I used `splice` instead of `slice` as `splice` returns the chopped off part as a new array. For these instructions, here was the initial code:

[javascript]

function slasher(arr, howMany) {

// it doesn’t always pay to be first

}

slasher([“burgers”, “fries”, “shake”], 1);

[/javascript]

Originally I had this:

function slasher(arr, howMany) { // it doesn't always pay to be first var newArray = []; arr.splice(0, howMany); return newArray; } slasher(["burgers", "fries", "shake"], 1);

I would get a double array, because like I said, `splice` returns a new array from the chopped off part. So I tried to use a non-initialized variable— `var newArray;`— that returned a TypeError.

I went to the Free Code Camp wiki to look at the explanation in more detail. I finally came up with an Aha! Moment. I only needed to return the array that was resulting in the `splice` method.

I settled on my final solution here:

function slasher(arr, howMany) { // it doesn't always pay to be first arr.splice(0, howMany); return arr; } slasher(["burgers", "fries", "shake"], 1);

## Getting Easier?

That one was easier to do. I hardly needed any help from Gitter.
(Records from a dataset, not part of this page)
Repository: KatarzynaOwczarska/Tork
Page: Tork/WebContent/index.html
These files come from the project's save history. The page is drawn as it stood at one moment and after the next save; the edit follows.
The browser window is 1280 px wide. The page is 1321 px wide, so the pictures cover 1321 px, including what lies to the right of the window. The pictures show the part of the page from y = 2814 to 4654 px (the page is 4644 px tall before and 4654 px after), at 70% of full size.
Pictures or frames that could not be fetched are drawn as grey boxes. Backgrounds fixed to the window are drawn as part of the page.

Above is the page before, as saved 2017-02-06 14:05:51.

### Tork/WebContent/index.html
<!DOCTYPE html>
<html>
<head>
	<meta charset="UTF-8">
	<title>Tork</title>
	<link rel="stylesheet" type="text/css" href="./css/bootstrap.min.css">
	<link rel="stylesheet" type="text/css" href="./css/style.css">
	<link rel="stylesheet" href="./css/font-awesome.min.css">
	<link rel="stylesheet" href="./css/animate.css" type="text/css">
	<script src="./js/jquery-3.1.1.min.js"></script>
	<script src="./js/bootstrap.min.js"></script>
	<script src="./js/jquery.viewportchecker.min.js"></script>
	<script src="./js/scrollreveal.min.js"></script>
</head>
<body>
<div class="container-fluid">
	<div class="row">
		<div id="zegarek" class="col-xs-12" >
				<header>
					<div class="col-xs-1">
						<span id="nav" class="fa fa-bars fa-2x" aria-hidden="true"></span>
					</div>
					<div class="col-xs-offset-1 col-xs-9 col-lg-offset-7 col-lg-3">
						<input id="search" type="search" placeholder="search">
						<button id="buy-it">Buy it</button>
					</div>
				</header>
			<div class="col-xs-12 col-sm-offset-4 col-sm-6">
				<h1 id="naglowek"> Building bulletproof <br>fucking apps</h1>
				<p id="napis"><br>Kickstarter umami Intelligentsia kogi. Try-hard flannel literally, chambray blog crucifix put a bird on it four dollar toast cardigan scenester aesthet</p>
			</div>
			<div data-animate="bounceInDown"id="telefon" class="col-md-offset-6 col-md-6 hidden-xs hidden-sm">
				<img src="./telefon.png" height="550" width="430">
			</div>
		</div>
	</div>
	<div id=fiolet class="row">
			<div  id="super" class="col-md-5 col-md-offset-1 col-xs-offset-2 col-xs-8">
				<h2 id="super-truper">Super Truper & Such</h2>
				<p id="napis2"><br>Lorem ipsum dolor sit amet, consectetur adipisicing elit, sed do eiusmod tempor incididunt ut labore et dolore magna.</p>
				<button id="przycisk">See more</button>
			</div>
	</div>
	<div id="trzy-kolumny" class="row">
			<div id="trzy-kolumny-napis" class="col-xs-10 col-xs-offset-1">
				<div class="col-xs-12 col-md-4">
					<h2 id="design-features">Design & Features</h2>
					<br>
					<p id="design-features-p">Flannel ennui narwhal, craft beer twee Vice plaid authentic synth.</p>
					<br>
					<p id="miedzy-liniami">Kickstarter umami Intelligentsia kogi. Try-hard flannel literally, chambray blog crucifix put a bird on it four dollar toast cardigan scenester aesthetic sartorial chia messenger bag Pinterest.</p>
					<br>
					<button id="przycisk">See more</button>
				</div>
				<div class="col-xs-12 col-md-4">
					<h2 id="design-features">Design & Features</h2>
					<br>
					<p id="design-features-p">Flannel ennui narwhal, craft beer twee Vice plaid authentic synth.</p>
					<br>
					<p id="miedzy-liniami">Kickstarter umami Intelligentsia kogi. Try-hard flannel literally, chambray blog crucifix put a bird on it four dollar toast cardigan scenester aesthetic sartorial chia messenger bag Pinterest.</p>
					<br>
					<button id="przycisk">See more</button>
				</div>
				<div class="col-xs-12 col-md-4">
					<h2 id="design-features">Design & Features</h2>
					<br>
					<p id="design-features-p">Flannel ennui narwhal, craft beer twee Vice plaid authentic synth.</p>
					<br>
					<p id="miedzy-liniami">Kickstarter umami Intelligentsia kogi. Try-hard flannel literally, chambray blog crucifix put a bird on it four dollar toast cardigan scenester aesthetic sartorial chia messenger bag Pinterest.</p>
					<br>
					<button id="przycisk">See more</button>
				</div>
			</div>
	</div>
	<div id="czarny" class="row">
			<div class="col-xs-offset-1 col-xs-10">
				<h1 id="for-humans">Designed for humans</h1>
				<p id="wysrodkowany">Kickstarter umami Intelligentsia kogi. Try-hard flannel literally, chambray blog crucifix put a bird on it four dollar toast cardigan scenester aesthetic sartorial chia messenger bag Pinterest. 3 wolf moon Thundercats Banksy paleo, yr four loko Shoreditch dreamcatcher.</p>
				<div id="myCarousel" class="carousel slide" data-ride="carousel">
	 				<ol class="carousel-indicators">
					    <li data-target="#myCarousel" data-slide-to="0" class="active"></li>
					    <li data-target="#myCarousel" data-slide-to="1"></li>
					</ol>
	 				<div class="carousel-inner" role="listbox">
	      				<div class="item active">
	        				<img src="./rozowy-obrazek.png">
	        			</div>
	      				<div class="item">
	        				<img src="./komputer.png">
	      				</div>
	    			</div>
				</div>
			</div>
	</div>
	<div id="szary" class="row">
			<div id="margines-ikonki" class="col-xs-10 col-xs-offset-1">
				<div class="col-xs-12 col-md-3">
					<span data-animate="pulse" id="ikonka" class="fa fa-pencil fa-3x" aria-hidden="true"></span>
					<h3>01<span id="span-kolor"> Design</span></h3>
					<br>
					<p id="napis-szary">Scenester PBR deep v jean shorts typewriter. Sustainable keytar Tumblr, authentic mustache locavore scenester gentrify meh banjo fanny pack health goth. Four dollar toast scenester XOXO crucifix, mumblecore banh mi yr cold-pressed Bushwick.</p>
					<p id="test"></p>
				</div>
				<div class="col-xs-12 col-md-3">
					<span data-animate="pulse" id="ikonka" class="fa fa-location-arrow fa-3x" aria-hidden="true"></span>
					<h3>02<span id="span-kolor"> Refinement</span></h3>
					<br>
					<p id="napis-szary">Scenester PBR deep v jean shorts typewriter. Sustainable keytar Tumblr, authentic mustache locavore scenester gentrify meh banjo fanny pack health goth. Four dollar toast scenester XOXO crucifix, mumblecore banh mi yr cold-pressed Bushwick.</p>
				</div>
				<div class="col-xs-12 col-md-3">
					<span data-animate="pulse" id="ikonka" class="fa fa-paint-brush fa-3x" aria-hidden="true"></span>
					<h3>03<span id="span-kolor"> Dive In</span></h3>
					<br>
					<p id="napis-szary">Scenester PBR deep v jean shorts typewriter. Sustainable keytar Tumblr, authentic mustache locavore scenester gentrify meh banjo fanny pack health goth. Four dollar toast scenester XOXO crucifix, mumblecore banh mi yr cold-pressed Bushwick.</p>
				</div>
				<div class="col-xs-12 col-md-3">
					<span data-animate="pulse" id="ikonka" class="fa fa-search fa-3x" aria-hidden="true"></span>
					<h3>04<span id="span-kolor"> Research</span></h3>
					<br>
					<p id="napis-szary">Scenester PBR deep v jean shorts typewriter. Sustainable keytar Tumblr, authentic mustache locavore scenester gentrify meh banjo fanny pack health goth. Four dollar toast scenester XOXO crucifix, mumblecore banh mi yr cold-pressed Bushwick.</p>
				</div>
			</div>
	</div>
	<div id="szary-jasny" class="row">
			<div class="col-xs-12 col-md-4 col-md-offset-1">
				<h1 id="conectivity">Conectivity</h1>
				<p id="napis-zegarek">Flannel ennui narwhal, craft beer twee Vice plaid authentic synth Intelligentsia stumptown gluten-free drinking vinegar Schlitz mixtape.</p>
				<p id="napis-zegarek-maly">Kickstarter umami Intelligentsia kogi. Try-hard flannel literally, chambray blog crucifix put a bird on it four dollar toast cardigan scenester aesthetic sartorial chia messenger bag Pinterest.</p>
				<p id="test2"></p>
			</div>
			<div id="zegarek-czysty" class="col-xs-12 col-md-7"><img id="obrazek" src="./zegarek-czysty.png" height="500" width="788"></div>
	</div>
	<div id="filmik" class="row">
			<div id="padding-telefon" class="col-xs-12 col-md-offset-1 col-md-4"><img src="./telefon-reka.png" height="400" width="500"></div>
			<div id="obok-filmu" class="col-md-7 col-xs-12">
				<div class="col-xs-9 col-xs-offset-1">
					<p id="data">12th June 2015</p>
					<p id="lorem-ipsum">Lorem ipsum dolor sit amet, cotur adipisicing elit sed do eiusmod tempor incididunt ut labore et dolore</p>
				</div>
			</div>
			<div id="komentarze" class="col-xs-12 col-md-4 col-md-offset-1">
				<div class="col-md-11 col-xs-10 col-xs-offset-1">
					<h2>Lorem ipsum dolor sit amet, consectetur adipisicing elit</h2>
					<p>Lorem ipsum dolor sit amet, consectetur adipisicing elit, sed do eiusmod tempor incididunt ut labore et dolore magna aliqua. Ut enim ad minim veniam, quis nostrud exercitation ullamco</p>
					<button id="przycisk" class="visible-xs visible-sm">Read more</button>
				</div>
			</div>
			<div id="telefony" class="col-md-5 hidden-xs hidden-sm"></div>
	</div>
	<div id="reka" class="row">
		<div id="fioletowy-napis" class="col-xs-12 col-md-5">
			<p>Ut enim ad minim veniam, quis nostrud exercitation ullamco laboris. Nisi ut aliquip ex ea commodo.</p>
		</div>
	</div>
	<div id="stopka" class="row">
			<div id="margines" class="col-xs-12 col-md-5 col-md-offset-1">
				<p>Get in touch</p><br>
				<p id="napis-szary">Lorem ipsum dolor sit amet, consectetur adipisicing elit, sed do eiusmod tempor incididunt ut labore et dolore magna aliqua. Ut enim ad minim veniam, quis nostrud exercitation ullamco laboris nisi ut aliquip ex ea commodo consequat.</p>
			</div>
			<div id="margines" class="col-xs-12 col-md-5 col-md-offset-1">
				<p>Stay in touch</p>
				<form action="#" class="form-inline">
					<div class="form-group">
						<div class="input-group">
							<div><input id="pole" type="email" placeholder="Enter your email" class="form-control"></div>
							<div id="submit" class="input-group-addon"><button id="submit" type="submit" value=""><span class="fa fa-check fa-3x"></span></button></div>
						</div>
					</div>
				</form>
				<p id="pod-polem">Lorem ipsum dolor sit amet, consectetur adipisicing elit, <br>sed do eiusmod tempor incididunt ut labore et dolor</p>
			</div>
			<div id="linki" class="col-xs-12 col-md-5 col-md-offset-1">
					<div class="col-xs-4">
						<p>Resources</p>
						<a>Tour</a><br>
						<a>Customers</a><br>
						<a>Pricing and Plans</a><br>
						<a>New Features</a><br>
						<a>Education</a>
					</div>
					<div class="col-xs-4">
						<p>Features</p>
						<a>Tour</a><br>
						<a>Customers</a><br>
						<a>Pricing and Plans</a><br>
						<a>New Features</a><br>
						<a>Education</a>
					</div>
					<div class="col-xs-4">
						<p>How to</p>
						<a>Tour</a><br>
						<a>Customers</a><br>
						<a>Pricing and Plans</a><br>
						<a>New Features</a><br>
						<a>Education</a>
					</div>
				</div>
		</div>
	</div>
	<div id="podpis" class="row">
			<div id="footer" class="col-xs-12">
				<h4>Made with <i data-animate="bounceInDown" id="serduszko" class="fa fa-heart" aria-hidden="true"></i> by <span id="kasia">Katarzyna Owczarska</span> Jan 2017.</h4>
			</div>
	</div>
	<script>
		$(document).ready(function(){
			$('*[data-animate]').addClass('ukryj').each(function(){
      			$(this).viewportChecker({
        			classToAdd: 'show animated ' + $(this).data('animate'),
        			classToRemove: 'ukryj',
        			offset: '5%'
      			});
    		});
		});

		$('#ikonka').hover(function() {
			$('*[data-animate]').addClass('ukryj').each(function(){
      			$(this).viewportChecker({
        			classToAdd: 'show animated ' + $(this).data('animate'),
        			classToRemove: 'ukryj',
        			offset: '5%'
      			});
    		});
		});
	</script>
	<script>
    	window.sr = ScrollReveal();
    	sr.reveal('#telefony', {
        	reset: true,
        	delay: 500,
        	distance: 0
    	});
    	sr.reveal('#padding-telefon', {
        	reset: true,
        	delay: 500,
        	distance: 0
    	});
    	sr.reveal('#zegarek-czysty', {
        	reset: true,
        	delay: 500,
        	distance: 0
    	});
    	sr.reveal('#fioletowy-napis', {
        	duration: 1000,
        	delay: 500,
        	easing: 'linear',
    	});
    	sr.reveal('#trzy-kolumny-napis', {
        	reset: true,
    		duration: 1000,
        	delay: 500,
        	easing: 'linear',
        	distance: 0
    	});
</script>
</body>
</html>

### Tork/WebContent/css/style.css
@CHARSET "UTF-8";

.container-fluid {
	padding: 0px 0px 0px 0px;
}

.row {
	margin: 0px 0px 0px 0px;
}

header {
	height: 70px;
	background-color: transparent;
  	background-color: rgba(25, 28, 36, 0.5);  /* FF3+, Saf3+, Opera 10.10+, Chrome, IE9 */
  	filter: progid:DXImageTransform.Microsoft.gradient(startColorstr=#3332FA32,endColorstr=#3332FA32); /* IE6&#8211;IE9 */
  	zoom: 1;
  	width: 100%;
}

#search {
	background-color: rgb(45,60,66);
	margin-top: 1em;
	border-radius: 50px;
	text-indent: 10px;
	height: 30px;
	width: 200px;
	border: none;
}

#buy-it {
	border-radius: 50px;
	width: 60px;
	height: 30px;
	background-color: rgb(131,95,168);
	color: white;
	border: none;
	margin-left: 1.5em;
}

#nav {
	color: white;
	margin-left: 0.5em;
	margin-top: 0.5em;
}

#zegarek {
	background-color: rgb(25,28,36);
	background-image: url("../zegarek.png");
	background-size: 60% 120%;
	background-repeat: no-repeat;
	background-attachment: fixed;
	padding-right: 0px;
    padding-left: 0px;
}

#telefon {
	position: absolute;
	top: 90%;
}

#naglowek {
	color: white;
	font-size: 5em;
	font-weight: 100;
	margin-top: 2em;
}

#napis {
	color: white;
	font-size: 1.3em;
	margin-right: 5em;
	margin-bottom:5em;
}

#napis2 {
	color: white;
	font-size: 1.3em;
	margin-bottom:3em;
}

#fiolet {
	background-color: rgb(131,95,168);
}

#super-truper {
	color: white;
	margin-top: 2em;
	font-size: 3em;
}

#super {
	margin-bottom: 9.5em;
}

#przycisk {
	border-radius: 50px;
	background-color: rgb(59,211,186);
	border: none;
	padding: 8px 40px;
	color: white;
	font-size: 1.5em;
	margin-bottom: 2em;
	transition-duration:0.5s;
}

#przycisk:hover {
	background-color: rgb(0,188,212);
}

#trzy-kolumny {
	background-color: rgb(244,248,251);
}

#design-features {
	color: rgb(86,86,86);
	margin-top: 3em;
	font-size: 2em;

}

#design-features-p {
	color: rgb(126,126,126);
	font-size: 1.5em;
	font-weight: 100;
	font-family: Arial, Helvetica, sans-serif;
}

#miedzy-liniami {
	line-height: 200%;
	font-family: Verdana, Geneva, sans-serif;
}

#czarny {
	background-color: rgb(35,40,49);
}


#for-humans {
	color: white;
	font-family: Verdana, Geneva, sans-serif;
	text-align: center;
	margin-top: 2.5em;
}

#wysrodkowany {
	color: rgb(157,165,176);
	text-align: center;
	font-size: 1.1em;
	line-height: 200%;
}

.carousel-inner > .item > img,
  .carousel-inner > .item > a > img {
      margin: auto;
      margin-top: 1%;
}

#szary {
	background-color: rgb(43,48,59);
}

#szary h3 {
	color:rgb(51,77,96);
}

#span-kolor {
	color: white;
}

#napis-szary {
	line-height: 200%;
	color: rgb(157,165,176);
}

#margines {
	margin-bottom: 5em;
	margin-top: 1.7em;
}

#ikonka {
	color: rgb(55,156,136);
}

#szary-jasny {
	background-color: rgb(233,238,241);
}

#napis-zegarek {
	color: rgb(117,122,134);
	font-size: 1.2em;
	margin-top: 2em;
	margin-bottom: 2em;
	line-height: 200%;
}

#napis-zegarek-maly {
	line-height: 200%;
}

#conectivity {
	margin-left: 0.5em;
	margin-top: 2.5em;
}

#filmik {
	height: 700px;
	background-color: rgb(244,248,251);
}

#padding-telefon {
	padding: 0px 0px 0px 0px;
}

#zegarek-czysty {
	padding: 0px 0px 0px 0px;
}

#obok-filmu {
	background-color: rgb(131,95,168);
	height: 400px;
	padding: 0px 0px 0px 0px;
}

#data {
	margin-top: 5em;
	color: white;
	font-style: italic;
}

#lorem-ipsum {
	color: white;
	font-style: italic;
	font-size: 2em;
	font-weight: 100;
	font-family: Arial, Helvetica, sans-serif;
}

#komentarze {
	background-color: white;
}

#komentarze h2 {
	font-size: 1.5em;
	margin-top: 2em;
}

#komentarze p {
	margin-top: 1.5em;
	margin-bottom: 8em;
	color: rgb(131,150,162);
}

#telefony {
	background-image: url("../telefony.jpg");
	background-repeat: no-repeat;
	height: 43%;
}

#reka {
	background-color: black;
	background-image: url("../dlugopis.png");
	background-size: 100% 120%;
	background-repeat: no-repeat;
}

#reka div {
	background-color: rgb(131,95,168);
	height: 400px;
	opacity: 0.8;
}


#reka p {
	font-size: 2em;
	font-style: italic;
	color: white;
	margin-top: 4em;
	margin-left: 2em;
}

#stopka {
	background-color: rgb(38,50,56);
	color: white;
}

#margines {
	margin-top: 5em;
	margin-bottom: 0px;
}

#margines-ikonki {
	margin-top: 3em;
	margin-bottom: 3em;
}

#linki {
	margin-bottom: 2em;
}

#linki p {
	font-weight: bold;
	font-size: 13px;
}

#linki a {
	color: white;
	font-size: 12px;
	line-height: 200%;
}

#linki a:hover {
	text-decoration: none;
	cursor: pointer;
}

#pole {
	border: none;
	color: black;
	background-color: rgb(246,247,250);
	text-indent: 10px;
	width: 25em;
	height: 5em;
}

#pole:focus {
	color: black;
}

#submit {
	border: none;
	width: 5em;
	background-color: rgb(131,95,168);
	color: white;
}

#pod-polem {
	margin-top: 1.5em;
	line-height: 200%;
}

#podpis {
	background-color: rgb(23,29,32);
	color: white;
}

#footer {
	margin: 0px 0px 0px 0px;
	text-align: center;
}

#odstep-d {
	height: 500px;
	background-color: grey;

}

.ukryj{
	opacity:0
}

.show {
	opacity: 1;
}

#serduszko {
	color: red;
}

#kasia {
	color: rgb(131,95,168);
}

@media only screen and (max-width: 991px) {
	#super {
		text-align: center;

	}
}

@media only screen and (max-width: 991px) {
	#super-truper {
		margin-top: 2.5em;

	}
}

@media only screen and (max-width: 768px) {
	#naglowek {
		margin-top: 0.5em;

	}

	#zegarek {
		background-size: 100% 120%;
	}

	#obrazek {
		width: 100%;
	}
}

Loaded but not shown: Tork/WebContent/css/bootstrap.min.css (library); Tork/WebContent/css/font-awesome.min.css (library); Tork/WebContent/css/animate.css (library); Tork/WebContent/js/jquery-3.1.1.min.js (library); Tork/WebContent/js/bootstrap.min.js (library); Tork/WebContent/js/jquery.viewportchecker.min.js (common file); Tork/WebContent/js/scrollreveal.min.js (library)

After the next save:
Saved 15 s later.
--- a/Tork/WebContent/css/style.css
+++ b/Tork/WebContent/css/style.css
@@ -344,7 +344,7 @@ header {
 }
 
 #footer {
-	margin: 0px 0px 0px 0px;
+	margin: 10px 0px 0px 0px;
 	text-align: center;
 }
But then…

Mutations.

The instructions:

Mutations

I thought, okay. I got this.

The code:

function mutation(arr) { } mutation(["hello", "hey"]);

I started out with this:

function mutation(arr) { for (var i = 0; i < arr.length; i++) { if (arr === arr.indexOf(i)) { return true; } else { return false; } } mutation(["hello", "hey"]);

That didn’t work. I went to Gitter.

A guy there told me I needed to compare two arrays. I couldn’t figure out what he meant by that. To the wiki.

There I found out I should use `toLowerCase` and think about turning the array strings into an array of `chars`.

So then I came up with this:

var arr1 = arr.toLowerCase(); var arr2 = arr.toLowerCase(); var chars = arr1.split(" ");

as part of the equation. That also didn’t work. By this time, I am tired, it is late and I just wanted this to work. I went back to the wiki and found the solution.

I wouldn’t have ever came up with this yesterday night:

function mutation(arr) { var arr1 = arr[1].toLowerCase(); var arr2 = arr[0].toLowerCase(); for (var i = 0; i < arr1.length; i++) { if (arr2.indexOf(arr1[i]) < 0) return false; } return true; } mutation(["hello", "hey"]);

I am studying this. I am trying to figure out what is going on here and I will probably go to Code Newbie Slack to ask around.

## Back At It

I am doing the Falsy Bouncer algorithm after this post. It looks easy enough, and if I get stuck I will go to Gitter instead of the wiki as the solutions are there. You don’t have to look, but I was tired and frustrated last night which is never a good mix.

I will also be reading all the algorithm books I have and the Coursera courses I downloaded from Stanford.